We’ve never needed Arizona Sen. John McCain more than we do now. It’s tempting to add “and others like him” to that statement, but there aren’t any politicians quite like him.
And it feels as if the threat of losing him, warts and all, has reminded us how valuable he is.
Word came Wednesday that McCain, whose 81st birthday is next month, has been diagnosed with a virulent type of brain tumor. The bipartisan outpouring of love was immediate. He’s been in the Senate 30 years, taking the spot Barry Goldwater left in the chamber.
So many adjectives come to mind to describe McCain, a prisoner of war in Hanoi for 51⁄2 years. A Navy pilot, he refused early release offered because he was the son and grandson of admirals. As a two-time presidential candidate, he’s an icon. He has been by turns noble, courageous, loutish, brash, independent, tone-deaf, surly, loyal, lovable and maddening.
He has stood up for this nation, and for what he believes is right, no matter the politics. On immigration, on defense, on judicial appointments and on controlling campaign financing, McCain has taken principled stands, no matter the cost.
President Donald Trump and his retinue face increasing scrutiny. An FBI director has been fired for challenging Trump. A special counsel looking into Trump is under attack by Trump. The president has attacked Attorney General Jeff Sessions for recusing himself from an investigation involving Sessions’ own meetings with the Russians. We want to rely on McCain to stand strong for this nation’s principles and institutions once again. His track record suggests he would.
McCain first sought the presidency in 2000. He was unable to raise his arms above his shoulders thanks to injuries from his torturers, and unable to hold his tongue, thanks to his character. On a bus named the “Straight Talk Express,” he would hold court for hours, charming the cynical press.
McCain never ducked a question, and his candidacy spit in the establishment’s eye. George W. Bush had the money, a presidential daddy and an iffy war record in the Air National Guard. But McCain seized the nation’s imagination, and won the New Hampshire primary.
Then the establishment took back the reins. Bush crushed “maverick” McCain in the South Carolina primary when push polls popped up telling voters the Arizona senator had fathered a black baby out of wedlock, among other smears. In fact, McCain and his wife had adopted an orphan from Bangladesh, but his loss led Bush to the nomination.
When McCain ran in 2008, the landscape had changed. He could not believe the press had abandoned its love affair with him and fallen for Barack Obama. That race featured McCain’s worst moments: choosing Sarah Palin as his running mate, and showily “suspending” his campaign for the financial crisis, only to zoom back to the trail.
But in 2008, McCain also showed the nation how to deal with a simmering ugliness.
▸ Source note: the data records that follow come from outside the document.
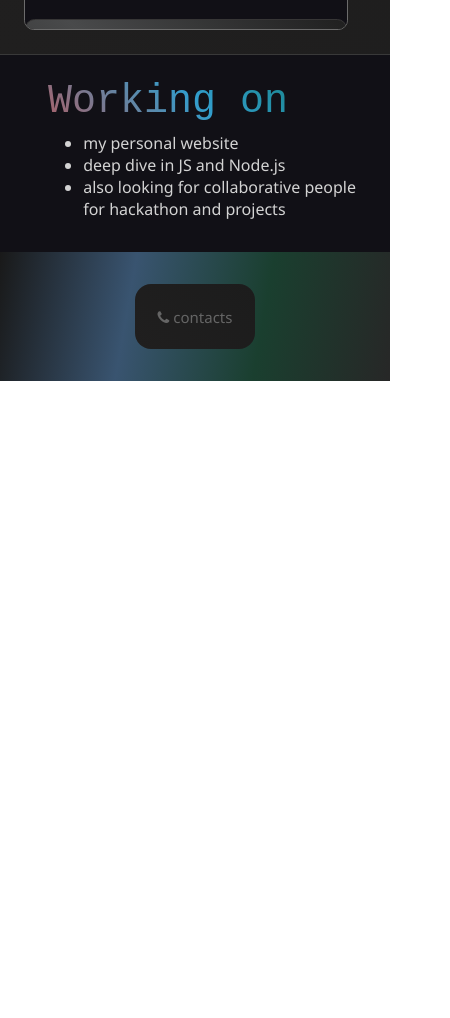
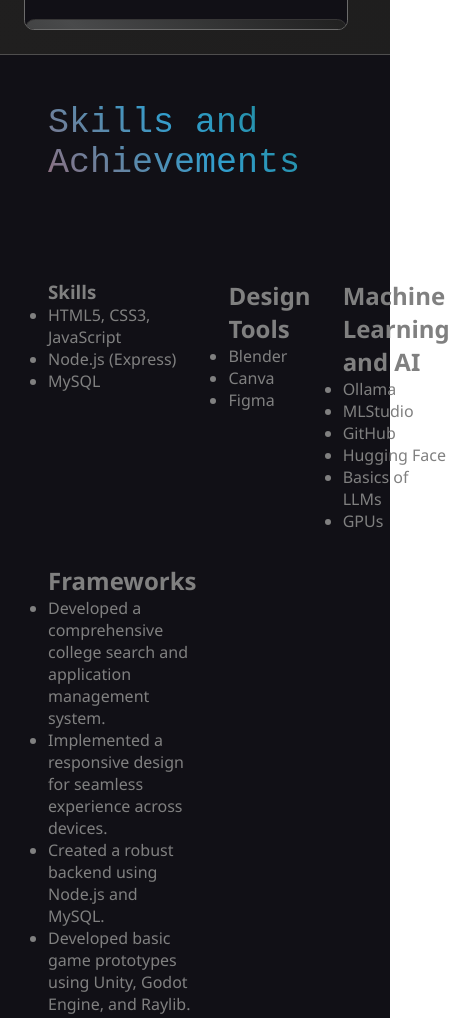
Before and after one commit to Banshal-Yadav/Banshal-Yadav.github.io, a plain HTML site: page index.html in a window 390 px wide. Shown: the part 1271-2289 px from the top of the page, 450 px wide, since content can reach past the window. Before the commit the page ends 1652 px from the top, so only its background shows below. Drawn offline with Linux system fonts and the light colour scheme.

Commit message:
feat: skill and achievement  section - add new skills and achievemnt section - add respective contents - optimised for mobile devices

```diff
--- a/index.html
+++ b/index.html
@@ -191,6 +191,56 @@
             </div>
         </div>
 
+
+        <div class="section_skils">
+          <div class="skills_header">Skills and Achievements</div>
+          <div class="skills_body">
+
+            <section id="skills">
+                <ul>
+                  <h3>Skills</h3>
+                  <li>HTML5, CSS3, JavaScript</li>
+                  <li>Node.js (Express)</li>
+                  <li>MySQL</li>
+              </ul>
+            </section>
+
+            <section id="design-tools">
+              <ul>
+                <h2>Design Tools</h2>
+                  <li>Blender</li>
+                  <li>Canva</li>
+                  <li>Figma</li>
+              </ul>
+            </section>
+
+            <section id="ml-skilld">
+              <ul>
+                <h2>Machine Learning and AI</h2>
+                  <li>Ollama</li>
+                  <li>MLStudio</li>
+                  <li>GitHub</li>
+                  <li>Hugging Face</li>
+                  <li>Basics of LLMs</li>
+                  <li>GPUs</li>
+              </ul>
+            </section>
+
+            <section id="achievements">
+
+              <ul>
+                <h2>Frameworks</h2>
+                <li>Developed a comprehensive college search and application management system.</li>
+                <li>Implemented a responsive design for seamless experience across devices.</li>
+                <li>Created a robust backend using Node.js and MySQL.</li>
+                <li>Developed basic game prototypes using Unity, Godot Engine, and Raylib.</li>
+            </ul>
+             </section>
+
+          </div>
+          <div class="skills_footer"></div>
+        </div>
+
         <div class="section_working_on">
            <div class="working_on_container">
              <h2 class="working_on_heading"> Working on</h2>
--- a/style.css
+++ b/style.css
@@ -409,6 +409,36 @@ form {
     color:rgb(188, 188, 188);
 }
 
+/* skills */
+
+.section_skils{
+    background-color:  rgb(17, 16, 22);
+    border-style: solid;
+    border-color: rgb(79, 78, 78);
+    border-width: 0.0605rem 0rem 0rem 0rem;
+}
+
+.skills_header {
+    background: linear-gradient(45deg,rgb(194, 84, 84), rgb(50, 158, 205) , rgb(10, 117, 99));
+    -webkit-background-clip: text;
+    background-clip: text;
+    -webkit-text-fill-color: transparent;
+
+    color: lightgray;
+    font-family: monospace;
+    font-size: 35px;
+    font-weight: 200;
+    padding: 3rem;
+}
+
+.skills_body {
+    display: grid;
+    grid-template-columns: repeat(3, 1fr);
+    gap: 2rem;
+    color: gray;
+    padding: 3rem;
+}
+
 /* working on */
 .working_on_container {
     background-color:  rgb(17, 16, 22);
@@ -619,6 +649,18 @@ footer {
         height: 20rem;
         width: 105%;
     }
+    .skills_body {
+        display: grid;
+        grid-template-rows: repeat(3, 1fr);
+    }
+    .skills_body {
+        display: flex;
+        flex-direction: column;
+        gap: 2rem;
+        color: gray;
+        padding: 4rem;
+        padding-top: 0.2rem;
+    }
 }
 
 
```
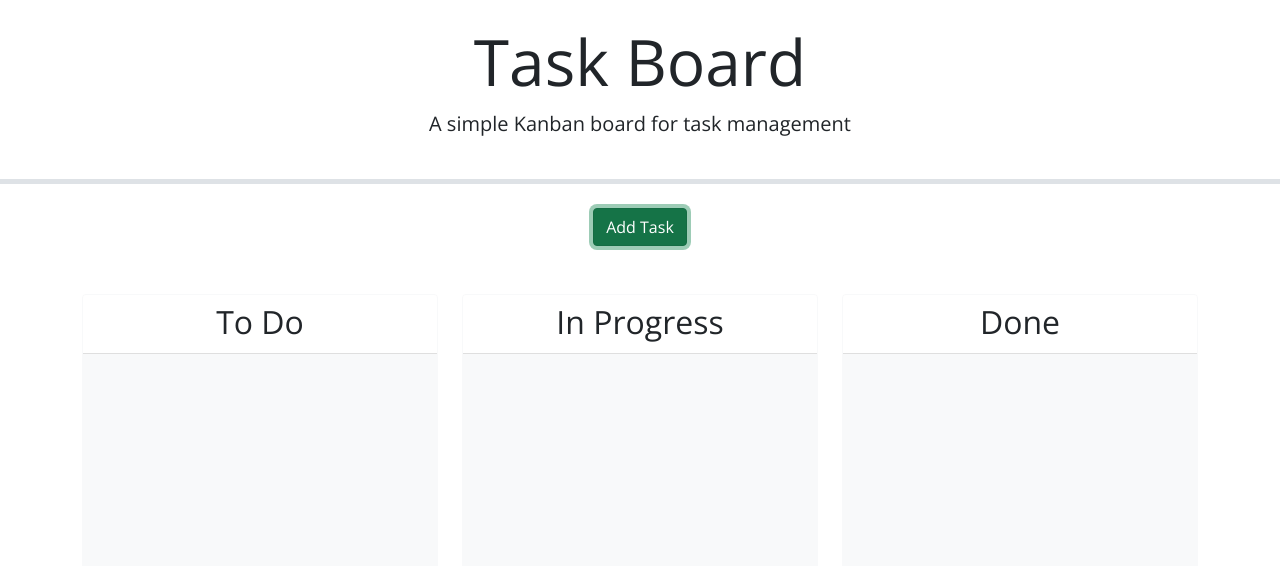
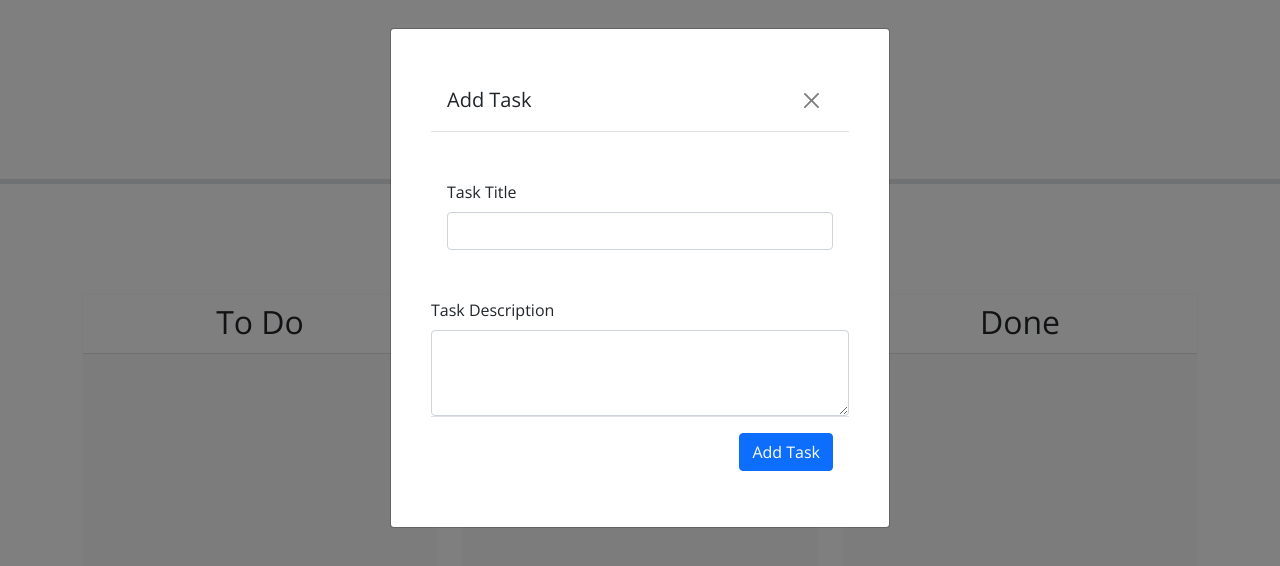
Before and after one commit to Dragonung/task-board, a plain HTML site: page index.html in a window 1280 px wide. Both pictures are taken after a click on the button "Add Task". Drawn offline with nearby package versions, Linux system fonts and the light colour scheme.

Commit message:
edit modal style

```diff
--- a/assets/css/style.css
+++ b/assets/css/style.css
@@ -30,7 +30,7 @@ body {
 
 /*modal form*/
 .modal-content{
-  width: 300px;
+  width: 500px;
   height: 500px;
   background-color: white;
   border-radius: 4px;
@@ -45,11 +45,10 @@ input{
 }
 
 .close{
-  position: absolute;
+  position: relative;
   top: 0;
   right: 14px;
-  font-size: 42px;
-  transform: rotate(45deg);
+  font-size: 15px;
   cursor: pointer;
 }
 
--- a/assets/js/script.js
+++ b/assets/js/script.js
@@ -1,3 +1,6 @@
+//elements with class = "close" (exit out modal)
+var closeModal = document.getElementsByClassName("close");
+
 // Retrieve tasks and nextId from localStorage
 const taskListJson = localStorage.getItem("tasks");
 let taskList = [];
@@ -9,6 +12,11 @@ let nextId = JSON.parse(localStorage.getItem("nextId"));
 /* nextId = assigned no.  */
 const draggables = document.querySelectorAll(".task");
 const droppables = document.querySelectorAll(".swim-lane");
+
+//method to close modal
+closeModal.addEventListener("click", function() {
+    this.style.display = 'none';
+});
 
 // Todo: create a function to generate a unique task id
 function generateTaskId() {
@@ -97,6 +105,7 @@ function handleDrop(event, ui) {
     };
 }
 
+
 // Todo: when the page loads, render the task list, add event listeners, make lanes droppable, and make the due date field a date picker
 $(document).ready(function () {
 
--- a/index.html
+++ b/index.html
@@ -12,6 +12,11 @@
   <link rel="stylesheet" href="https://code.jquery.com/ui/1.12.1/themes/base/jquery-ui.css" />
 
   <link rel="stylesheet" href="./assets/css/style.css" />
+  <!-- DayJS library -->
+  <script src="https://cdn.jsdelivr.net/npm/dayjs@1.11.3/dayjs.min.js"
+      integrity="sha256-iu/zLUB+QgISXBLCW/mcDi/rnf4m4uEDO0wauy76x7U="
+      crossorigin="anonymous"
+    ></script>
   <title>Task Board</title>
 </head>
 
@@ -25,21 +30,26 @@
       <button class="btn btn-success" data-bs-toggle="modal" data-bs-target="#formModal">Add Task</button>
     </div>
     <!-- Todo: Create a modal with a form to add tasks -->
-    <div class="modal" tabindex="-1" role="dialog">
+    <div class="modal" id="formModal" tabindex="-1" role="dialog">
       <div class="modal-dialog" role="document">
         <div class="modal-content">
           <div class="modal-header">
-            <h5 class="modal-title">Modal title</h5>
-            <button type="button" class="close" data-dismiss="modal" aria-label="Close">
-              <span aria-hidden="true">&times;</span>
-            </button>
+            <h5 class="modal-title" id="ModalLabal">Add Task</h5>
+            <button type="button" class="close btn-close white" data-dismiss="modal" aria-label="Close"></button>
           </div>
+          <form id="addTaskForm"></form>
           <div class="modal-body">
-            <p>Modal body text goes here.</p>
+            <div class="modal-body">
+            </div class="mb-3">
+            <label for="title" class="form-label">Task Title</label>
+            <input type="text" class="form-control" id="title" required>
+          </div>
+          <div class="mb-">
+            <label for="description" class="form-label">Task Description</label>
+            <textarea class="form-control" id="description" rows="3" required></textarea>
           </div>
           <div class="modal-footer">
-            <button type="button" class="btn btn-primary">Save changes</button>
-            <button type="button" class="btn btn-secondary" data-dismiss="modal">Close</button>
+            <button type="button" class="btn btn-primary">Add Task</button>
           </div>
         </div>
       </div>
```
Lines whose indentation alone changed are shown as unchanged.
When a woman at a rally said, “I can’t trust Obama . . . he’s an Arab,” McCain took the microphone and said, “No ma’am, no ma’am . . . He’s a decent family man, citizen, that I just happen to have disagreements with on fundamental issues.”
Trump, in contrast, led the “birther” movement. And in his own presidential race, he disparaged McCain for being captured by the North Vietnamese.
Now the chairman of the Armed Services Committee, McCain is an elder statesman and a voice of reason in a GOP majority that has far too few.
In 2015, McCain told an interviewer he had already chosen the epitaph for his tombstone: “He served his country.”
Pray it won’t be carved anytime soon.
Lane Filler is a member of Newsday’s editorial board.